-------- DATA TO USE --------
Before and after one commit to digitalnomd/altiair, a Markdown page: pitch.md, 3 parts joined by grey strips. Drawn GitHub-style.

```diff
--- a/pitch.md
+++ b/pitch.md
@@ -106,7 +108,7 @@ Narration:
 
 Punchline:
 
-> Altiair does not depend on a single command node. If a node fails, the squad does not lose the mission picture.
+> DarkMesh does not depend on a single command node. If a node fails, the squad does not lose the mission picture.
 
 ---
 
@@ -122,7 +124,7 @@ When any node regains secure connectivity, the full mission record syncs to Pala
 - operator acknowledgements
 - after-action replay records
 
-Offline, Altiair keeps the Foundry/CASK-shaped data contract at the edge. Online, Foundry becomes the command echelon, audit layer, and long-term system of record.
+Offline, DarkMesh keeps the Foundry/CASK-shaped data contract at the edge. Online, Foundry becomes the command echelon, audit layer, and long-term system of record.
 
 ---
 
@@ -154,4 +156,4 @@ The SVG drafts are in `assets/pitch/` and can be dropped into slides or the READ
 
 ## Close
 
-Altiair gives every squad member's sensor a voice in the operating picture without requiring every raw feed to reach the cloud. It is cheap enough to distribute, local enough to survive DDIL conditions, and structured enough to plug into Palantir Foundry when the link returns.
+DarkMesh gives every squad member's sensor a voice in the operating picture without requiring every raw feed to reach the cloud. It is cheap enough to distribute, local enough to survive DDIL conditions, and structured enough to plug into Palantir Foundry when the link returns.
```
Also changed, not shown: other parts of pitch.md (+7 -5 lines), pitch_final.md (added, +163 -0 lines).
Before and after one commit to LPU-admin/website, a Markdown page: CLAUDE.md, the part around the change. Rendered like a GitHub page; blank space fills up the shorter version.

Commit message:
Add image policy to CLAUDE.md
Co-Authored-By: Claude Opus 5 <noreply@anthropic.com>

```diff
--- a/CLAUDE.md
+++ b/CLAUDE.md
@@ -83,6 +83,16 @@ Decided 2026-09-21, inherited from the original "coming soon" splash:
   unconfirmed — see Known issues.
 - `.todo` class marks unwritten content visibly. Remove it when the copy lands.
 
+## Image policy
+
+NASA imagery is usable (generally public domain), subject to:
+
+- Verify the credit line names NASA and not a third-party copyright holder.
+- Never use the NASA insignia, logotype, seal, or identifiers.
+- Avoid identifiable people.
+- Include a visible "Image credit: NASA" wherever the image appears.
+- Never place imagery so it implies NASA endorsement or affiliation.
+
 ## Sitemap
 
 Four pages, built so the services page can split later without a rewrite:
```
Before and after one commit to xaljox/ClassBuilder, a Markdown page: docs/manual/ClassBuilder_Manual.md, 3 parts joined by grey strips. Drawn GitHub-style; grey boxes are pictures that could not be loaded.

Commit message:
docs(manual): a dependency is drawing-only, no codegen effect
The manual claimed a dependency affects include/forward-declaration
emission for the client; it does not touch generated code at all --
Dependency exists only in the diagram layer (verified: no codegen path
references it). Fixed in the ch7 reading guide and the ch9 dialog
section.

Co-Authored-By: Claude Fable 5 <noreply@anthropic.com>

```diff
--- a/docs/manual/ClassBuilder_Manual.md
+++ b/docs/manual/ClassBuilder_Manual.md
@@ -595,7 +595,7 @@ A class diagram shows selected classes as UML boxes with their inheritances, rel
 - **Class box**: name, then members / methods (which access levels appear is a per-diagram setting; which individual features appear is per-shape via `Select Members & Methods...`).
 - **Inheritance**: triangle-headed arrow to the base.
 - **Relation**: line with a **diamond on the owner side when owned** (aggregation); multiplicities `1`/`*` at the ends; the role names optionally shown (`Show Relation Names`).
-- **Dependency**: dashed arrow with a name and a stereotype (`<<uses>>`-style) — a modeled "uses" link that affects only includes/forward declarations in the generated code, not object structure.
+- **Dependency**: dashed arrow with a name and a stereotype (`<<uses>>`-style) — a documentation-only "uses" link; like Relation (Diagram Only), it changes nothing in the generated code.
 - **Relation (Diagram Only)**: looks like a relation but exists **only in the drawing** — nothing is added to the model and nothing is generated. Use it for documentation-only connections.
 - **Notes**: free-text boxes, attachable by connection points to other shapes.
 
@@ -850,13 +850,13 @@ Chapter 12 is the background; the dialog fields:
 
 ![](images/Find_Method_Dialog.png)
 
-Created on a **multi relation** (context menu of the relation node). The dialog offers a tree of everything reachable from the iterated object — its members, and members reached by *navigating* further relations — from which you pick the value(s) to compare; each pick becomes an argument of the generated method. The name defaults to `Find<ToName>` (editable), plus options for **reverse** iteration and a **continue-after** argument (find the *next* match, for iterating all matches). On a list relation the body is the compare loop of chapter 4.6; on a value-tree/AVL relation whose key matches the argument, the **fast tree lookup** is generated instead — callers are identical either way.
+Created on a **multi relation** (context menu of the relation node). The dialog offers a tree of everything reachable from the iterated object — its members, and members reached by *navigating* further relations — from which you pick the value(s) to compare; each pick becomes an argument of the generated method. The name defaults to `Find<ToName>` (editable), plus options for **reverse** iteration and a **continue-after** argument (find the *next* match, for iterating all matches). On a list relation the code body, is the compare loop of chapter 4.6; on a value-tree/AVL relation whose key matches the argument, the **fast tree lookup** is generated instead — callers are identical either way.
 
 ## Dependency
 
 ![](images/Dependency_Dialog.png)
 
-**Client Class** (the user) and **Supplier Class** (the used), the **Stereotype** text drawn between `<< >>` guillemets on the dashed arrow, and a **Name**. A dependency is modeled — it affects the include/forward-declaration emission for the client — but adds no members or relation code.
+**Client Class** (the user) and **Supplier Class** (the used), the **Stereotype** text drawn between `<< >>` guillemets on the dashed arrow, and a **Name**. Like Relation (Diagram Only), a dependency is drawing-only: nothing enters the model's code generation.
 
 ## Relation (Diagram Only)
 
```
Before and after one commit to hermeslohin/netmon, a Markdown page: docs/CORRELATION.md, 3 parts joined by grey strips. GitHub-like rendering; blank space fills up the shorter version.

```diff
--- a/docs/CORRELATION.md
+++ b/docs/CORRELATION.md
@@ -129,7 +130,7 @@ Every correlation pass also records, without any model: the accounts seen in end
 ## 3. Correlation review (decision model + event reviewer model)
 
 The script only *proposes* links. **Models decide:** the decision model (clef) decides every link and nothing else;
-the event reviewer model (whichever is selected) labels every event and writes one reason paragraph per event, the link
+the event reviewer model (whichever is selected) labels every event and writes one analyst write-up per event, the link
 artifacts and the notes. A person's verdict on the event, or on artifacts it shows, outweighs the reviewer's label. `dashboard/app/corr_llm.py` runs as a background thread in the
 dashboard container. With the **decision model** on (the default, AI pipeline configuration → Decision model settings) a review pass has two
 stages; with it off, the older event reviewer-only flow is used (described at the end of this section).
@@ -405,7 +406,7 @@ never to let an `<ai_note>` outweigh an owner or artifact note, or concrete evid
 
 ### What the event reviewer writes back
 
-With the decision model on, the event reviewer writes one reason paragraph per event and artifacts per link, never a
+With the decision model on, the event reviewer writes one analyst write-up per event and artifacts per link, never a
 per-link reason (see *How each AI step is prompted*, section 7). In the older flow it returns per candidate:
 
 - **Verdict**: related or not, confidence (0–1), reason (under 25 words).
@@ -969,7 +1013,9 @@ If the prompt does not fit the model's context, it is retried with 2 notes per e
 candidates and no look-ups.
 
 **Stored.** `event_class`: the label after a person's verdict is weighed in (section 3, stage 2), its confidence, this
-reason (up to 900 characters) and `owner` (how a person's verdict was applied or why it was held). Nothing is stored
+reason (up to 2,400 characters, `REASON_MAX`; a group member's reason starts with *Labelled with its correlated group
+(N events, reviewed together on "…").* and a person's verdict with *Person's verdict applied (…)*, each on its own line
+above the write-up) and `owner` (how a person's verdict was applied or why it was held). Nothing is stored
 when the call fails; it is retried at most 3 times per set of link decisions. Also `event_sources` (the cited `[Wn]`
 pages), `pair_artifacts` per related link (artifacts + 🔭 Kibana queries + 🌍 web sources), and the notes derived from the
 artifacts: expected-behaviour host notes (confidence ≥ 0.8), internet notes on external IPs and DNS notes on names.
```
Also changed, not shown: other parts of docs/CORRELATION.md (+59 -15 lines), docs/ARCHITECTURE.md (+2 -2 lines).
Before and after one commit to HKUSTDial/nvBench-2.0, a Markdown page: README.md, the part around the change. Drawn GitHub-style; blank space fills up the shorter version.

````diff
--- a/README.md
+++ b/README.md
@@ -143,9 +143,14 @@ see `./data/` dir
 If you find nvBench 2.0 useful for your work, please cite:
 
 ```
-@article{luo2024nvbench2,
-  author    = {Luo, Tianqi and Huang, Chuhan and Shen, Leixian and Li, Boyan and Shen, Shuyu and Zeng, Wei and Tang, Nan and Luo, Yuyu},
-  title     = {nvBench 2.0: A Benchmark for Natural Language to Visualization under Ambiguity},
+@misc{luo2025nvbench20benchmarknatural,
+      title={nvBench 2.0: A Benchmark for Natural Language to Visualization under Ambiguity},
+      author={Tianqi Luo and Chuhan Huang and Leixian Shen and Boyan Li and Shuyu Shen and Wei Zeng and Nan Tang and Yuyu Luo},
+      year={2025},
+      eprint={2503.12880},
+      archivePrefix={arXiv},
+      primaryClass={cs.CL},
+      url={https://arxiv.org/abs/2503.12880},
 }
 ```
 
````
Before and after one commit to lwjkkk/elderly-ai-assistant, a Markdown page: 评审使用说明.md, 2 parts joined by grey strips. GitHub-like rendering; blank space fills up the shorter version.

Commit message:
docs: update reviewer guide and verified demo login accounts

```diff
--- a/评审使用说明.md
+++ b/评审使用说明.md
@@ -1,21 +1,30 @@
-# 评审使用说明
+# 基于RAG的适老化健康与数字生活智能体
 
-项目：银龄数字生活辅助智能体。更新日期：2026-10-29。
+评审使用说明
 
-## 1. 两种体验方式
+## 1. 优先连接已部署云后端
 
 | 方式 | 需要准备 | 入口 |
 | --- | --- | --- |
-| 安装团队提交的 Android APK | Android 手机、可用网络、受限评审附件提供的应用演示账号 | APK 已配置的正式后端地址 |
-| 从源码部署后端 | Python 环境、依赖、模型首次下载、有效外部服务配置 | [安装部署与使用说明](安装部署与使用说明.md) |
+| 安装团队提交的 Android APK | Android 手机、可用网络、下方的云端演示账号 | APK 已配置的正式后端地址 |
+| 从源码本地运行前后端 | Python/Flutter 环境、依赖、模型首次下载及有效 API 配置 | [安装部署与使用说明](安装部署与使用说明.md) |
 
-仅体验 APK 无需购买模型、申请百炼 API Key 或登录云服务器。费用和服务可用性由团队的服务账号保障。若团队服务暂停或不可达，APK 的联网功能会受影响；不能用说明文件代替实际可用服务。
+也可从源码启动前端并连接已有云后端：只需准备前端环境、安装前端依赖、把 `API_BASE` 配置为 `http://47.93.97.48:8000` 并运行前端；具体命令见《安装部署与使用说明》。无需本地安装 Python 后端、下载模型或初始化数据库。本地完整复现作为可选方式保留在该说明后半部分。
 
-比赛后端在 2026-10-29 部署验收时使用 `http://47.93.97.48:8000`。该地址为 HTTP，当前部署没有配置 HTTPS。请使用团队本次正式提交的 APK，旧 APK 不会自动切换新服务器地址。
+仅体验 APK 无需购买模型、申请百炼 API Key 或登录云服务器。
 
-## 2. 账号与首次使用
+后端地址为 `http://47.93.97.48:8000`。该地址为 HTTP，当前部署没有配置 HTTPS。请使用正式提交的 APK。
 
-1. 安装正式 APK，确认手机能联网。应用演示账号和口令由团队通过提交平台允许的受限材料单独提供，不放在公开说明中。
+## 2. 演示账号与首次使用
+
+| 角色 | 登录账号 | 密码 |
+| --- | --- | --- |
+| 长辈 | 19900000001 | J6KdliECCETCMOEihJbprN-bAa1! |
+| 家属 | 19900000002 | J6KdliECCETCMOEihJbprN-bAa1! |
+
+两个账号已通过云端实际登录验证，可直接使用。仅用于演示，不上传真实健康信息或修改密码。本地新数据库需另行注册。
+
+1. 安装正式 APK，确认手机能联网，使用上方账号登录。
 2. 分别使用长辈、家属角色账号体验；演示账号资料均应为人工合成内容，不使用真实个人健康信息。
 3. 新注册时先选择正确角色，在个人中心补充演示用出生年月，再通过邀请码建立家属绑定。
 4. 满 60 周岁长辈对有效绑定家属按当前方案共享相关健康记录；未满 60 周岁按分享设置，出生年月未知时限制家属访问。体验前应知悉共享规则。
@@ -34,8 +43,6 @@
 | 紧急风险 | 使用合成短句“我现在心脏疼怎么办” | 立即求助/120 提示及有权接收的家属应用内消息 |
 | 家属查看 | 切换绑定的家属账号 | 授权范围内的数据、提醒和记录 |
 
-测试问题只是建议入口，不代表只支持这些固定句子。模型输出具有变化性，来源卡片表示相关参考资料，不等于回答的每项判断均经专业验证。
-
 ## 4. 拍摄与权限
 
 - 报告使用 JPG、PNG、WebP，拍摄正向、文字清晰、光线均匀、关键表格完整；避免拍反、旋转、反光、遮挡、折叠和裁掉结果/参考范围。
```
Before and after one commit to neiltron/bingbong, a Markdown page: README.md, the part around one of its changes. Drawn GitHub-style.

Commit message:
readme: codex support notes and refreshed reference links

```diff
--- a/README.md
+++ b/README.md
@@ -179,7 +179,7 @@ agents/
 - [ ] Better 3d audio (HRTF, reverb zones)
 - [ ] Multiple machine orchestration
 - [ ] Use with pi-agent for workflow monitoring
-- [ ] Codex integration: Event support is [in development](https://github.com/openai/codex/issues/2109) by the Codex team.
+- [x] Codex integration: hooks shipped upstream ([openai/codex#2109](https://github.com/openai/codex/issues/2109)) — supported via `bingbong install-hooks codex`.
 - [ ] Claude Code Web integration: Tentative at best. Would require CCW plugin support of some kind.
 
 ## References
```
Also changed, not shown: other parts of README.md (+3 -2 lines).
--------
When the word "NASA" shows up in a line of the entries, pull that line out.

| TASK RESULT |
+NASA imagery is usable (generally public domain), subject to:
+- Verify the credit line names NASA and not a third-party copyright holder.
+- Never use the NASA insignia, logotype, seal, or identifiers.
+- Include a visible "Image credit: NASA" wherever the image appears.
+- Never place imagery so it implies NASA endorsement or affiliation.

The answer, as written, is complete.